Early Hearing Detection and Intervention

HRSA’s Early Hearing Detection and Intervention (EHDI) program enables states, territories, families, and providers to develop complete and coordinated systems of care so that newborns, infants and young children who are deaf or hard of hearing are identified and get the care they need when they need it. Early involvement can help these children meet age-appropriate language, social, and other developmental milestones.

Across the U.S. and its territories, we support efforts to:

  • Develop early hearing detection and intervention systems.
  • Recruit, educate, and train staff and health care providers with current knowledge, evidence-based practices, and EHDI system goals.
  • Establish and foster family-to-family support that is important after a child has been identified as deaf or hard of hearing.

What Are Our Goals?

  • Support the development of statewide programs and systems of care that identify children who are deaf or hard of hearing through newborn and infant hearing screening and deliver evaluation, diagnosis, and intervention that aids language, literacy, and social development.
  • Ensure that children who are deaf or hard of hearing can access services and a medical home in their communities; that they get early and continuous screening; and that families, parents and caretakers are engaged as active partners in the care of their children.

How We Support the EHDI System

Our EHDI programs support state and territory health departments, departments of education, academic institutions with universal newborn hearing screening programs, family organizations and provider organizations to develop a system of services for children who are identified as deaf or hard of hearing and their families.
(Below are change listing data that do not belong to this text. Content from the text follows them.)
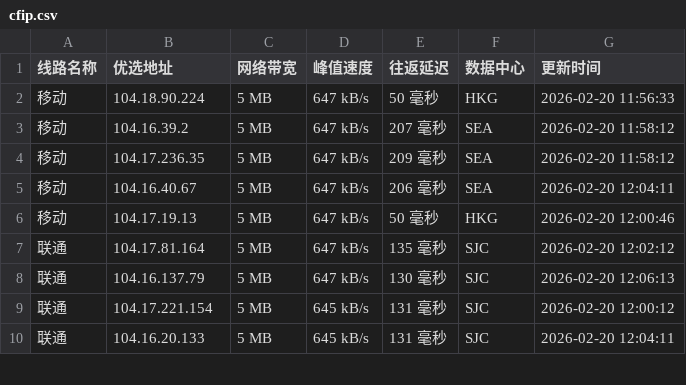
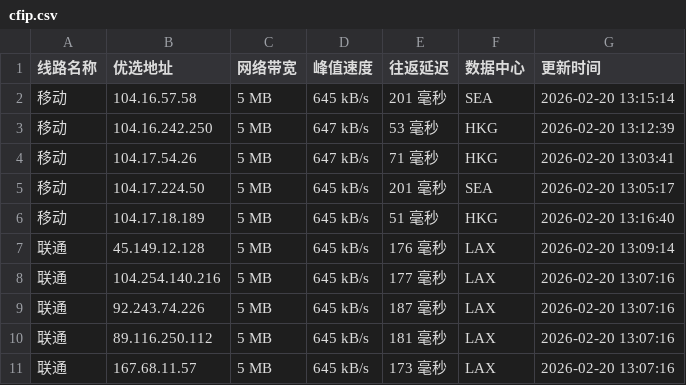
Before and after one commit to yuanxiawan/cfipv4db, a CSV file: cfip.csv, drawn as a sheet; only a part is shown; the diff covers the shown part only.

```diff
--- a/cfip.csv
+++ b/cfip.csv
@@ -1,10 +1,11 @@
 线路名称,优选地址,网络带宽,峰值速度,往返延迟,数据中心,更新时间
-移动,104.18.90.224,5 MB,647 kB/s,50 毫秒,HKG,2026-02-20 11:56:33
-移动,104.16.39.2,5 MB,647 kB/s,207 毫秒,SEA,2026-02-20 11:58:12
-移动,104.17.236.35,5 MB,647 kB/s,209 毫秒,SEA,2026-02-20 11:58:12
-移动,104.16.40.67,5 MB,647 kB/s,206 毫秒,SEA,2026-02-20 12:04:11
-移动,104.17.19.13,5 MB,647 kB/s,50 毫秒,HKG,2026-02-20 12:00:46
-联通,104.17.81.164,5 MB,647 kB/s,135 毫秒,SJC,2026-02-20 12:02:12
-联通,104.16.137.79,5 MB,647 kB/s,130 毫秒,SJC,2026-02-20 12:06:13
-联通,104.17.221.154,5 MB,645 kB/s,131 毫秒,SJC,2026-02-20 12:00:12
-联通,104.16.20.133,5 MB,645 kB/s,131 毫秒,SJC,2026-02-20 12:04:11
+移动,104.16.57.58,5 MB,645 kB/s,201 毫秒,SEA,2026-02-20 13:15:14
+移动,104.16.242.250,5 MB,647 kB/s,53 毫秒,HKG,2026-02-20 13:12:39
+移动,104.17.54.26,5 MB,647 kB/s,71 毫秒,HKG,2026-02-20 13:03:41
+移动,104.17.224.50,5 MB,645 kB/s,201 毫秒,SEA,2026-02-20 13:05:17
+移动,104.17.18.189,5 MB,645 kB/s,51 毫秒,HKG,2026-02-20 13:16:40
+联通,45.149.12.128,5 MB,645 kB/s,176 毫秒,LAX,2026-02-20 13:09:14
+联通,104.254.140.216,5 MB,645 kB/s,177 毫秒,LAX,2026-02-20 13:07:16
+联通,92.243.74.226,5 MB,645 kB/s,187 毫秒,LAX,2026-02-20 13:07:16
+联通,89.116.250.112,5 MB,645 kB/s,181 毫秒,LAX,2026-02-20 13:07:16
+联通,167.68.11.57,5 MB,645 kB/s,173 毫秒,LAX,2026-02-20 13:07:16
```
Also changed, not shown: 21 edited cells elsewhere in this file, 1 other file.
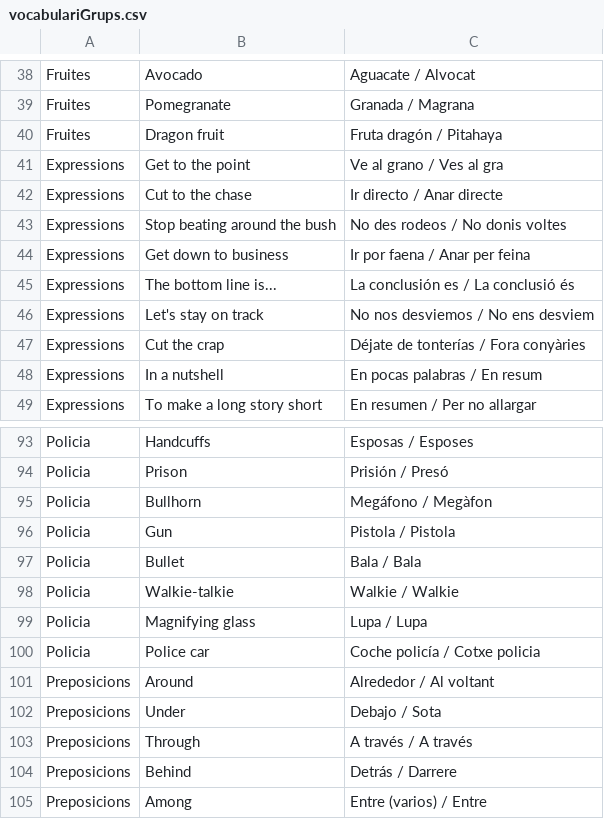
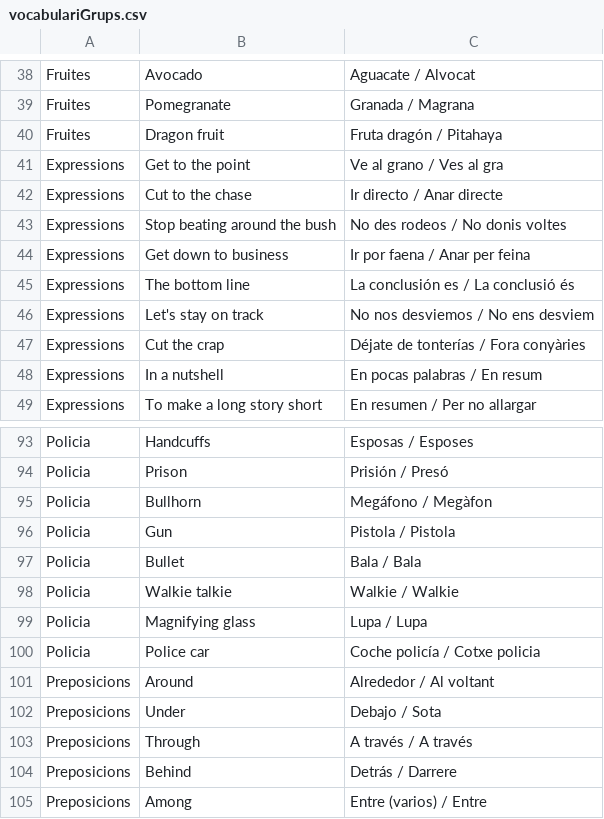
Before and after one commit to gretaclase2026/main, a CSV file: vocabulario9t-re-2-xL/vocabulariGrups.csv, drawn as a sheet; only a part is shown, gaps mark what is left out.

```diff
--- a/vocabulario9t-re-2-xL/vocabulariGrups.csv
+++ b/vocabulario9t-re-2-xL/vocabulariGrups.csv
@@ -44,3 +44,3 @@ Expressions;Stop beating around the bush;No des rodeos / No donis voltes
 Expressions;Get down to business;Ir por faena / Anar per feina
-Expressions;The bottom line is...;La conclusión es / La conclusió és
+Expressions;The bottom line;La conclusión es / La conclusió és
 Expressions;Let's stay on track;No nos desviemos / No ens desviem
@@ -97,3 +97,3 @@ Policia;Gun;Pistola / Pistola
 Policia;Bullet;Bala / Bala
-Policia;Walkie-talkie;Walkie / Walkie
+Policia;Walkie talkie;Walkie / Walkie
 Policia;Magnifying glass;Lupa / Lupa
```
Also changed, not shown: 8 other files.
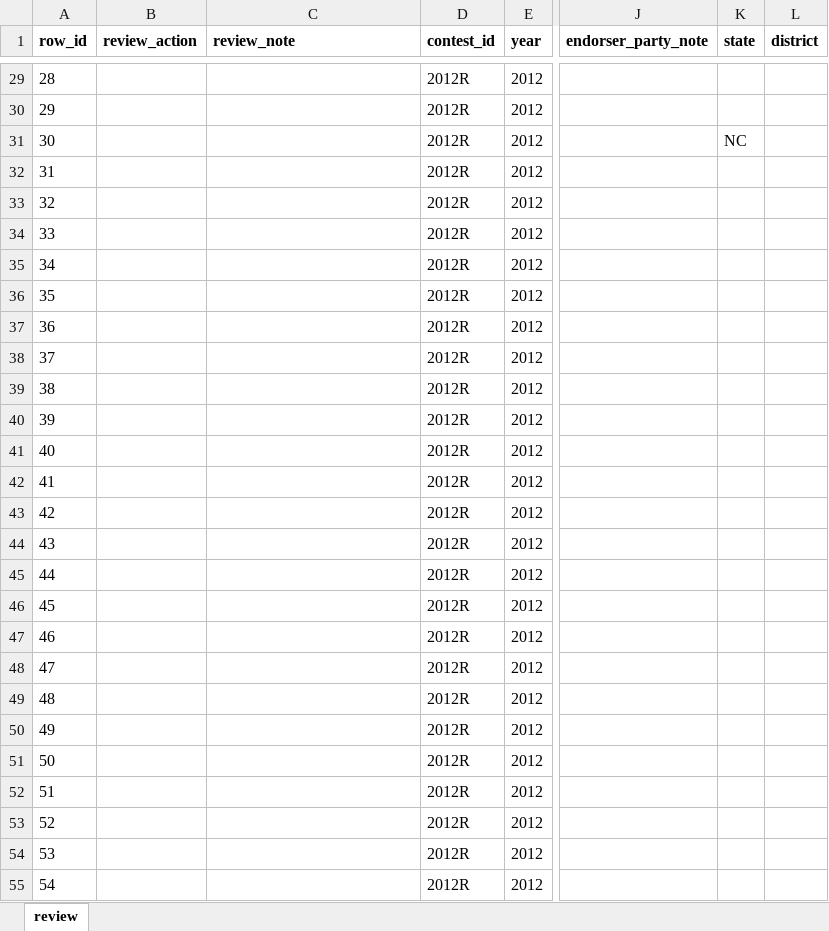
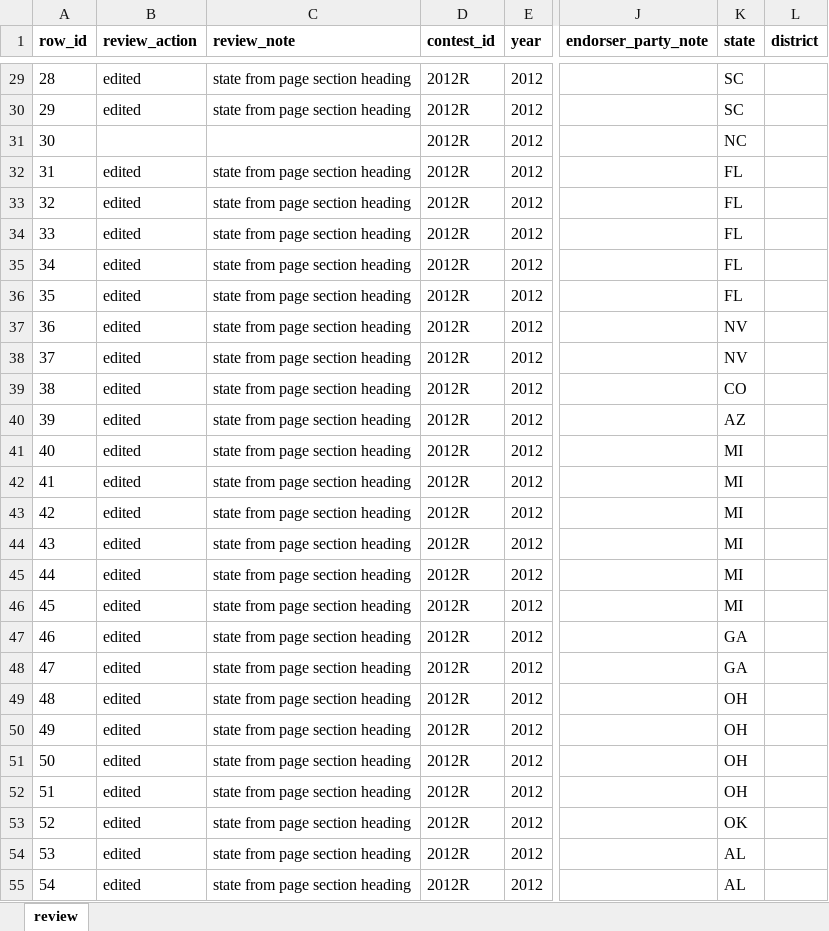
Before and after one commit to kparslow/presidential-endorsements, an Excel workbook: data/raw/Democracy in Action/review/dia_2012_newspapers_review.xlsx, sheet review, drawn as a sheet; only a part is shown, gaps mark what is left out; values as stored, in another font and other column widths than the file's, no borders; the diff covers the shown part only; the diff names each change by its address in the sheet, - before the commit and + after, or states it on an @@ line.

Commit message:
data: review DiA 2012 newspapers
58 rows checked against dia_2012_newspapers.html.
- 53 edited: state filled from page section heading (page groups entries by primary/caucus; entries with a bracketed state such as
  [MA] already had one)
- 1 dropped: "National Review - not Gingrich" (not an endorsement)
- Seacoast Media Group entry: kept as one row

Review status set to complete in data_sources.md.

```diff
--- a/data/raw/Democracy in Action/review/dia_2012_newspapers_review.xlsx (sheet review)
+++ b/data/raw/Democracy in Action/review/dia_2012_newspapers_review.xlsx (sheet review)
-B29:B30 (review_action): (empty)
+B29:B30 (review_action): edited
-C29:C30 (review_note): (empty)
+C29:C30 (review_note): state from page section heading
-K29:K30 (state): (empty)
+K29:K30 (state): SC
-B32:B55 (review_action): (empty)
+B32:B55 (review_action): edited
-C32:C55 (review_note): (empty)
+C32:C55 (review_note): state from page section heading
-K32:K36 (state): (empty)
+K32:K36 (state): FL
-K37:K38 (state): (empty)
+K37:K38 (state): NV
-K39 (state): (empty)
+K39 (state): CO
-K40 (state): (empty)
+K40 (state): AZ
-K41:K46 (state): (empty)
+K41:K46 (state): MI
-K47:K48 (state): (empty)
+K47:K48 (state): GA
-K49:K52 (state): (empty)
+K49:K52 (state): OH
-K53 (state): (empty)
+K53 (state): OK
-K54:K55 (state): (empty)
+K54:K55 (state): AL
```
Also changed, not shown: 83 edited cells elsewhere in this sheet, 1 other file.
We support the EHDI system with technical assistance, foster family engagement, support workforce development and training, and work with pediatricians and health care providers. In addition, our EHDI programs work to ensure that:

  • Information provided to families is accurate, comprehensive, up-to-date, and evidence-based, as appropriate, to allow families to make important decisions for their children in a timely manner, including decisions with respect to the full range of assistive hearing technologies and communication modalities, as appropriate.
  • Families of the child are provided comprehensive, consumer-oriented information about the full range of family support, training, information services and language acquisition in oral and visual modalities.

Below are the initiatives we support.

Universal Newborn Hearing Screening Program

National Technical Resource Center for Newborn Hearing Screening and Intervention

Family Leadership in Language and Learning Program

Leadership Education in Neurodevelopmental and related Disabilities (LEND) – Pediatric Audiology Trainees

What Have We Achieved?

Before 1993, fewer than 1 in 10 newborns in the U.S. were screened for hearing loss, but now nearly all are screened. Since HRSA’s Early Hearing Detection and Intervention program started, states and territories have had significant success identifying and getting services for newborns and infants with hearing loss, including:

  • 95.5% of all infants were screened prior to one month of age, and overall, 98.2% of all infants born in the U.S. have their hearing screened.
  • 58.7% of infants received audiological evaluations and a diagnosis by three months of age. Our system continues to work to increase the number of infants identified as deaf or hard of hearing at an early age. In 2015, 279 more infants were identified from the previous year, for a total of 6,442 infants identified as deaf or hard of hearing.
  • 65.3% of infants were enrolled in early intervention services before six months of age.

In addition, we encourage grantees to develop an integrated EHDI health information system that allows communication and protected data sharing among care providers. Fewer infants are lost to follow-up or documentation as a result of our systems improvements.

While significant progress has been made, other parts of the EHDI system still need improvement. We continue to work toward our goals of screening all newborns and infants for hearing loss, increasing the number of newborns and infants that are enrolled into early intervention programs in a timely manner, and expanding family participation within the EHDI system.  
 

Date Last Reviewed:  March 2018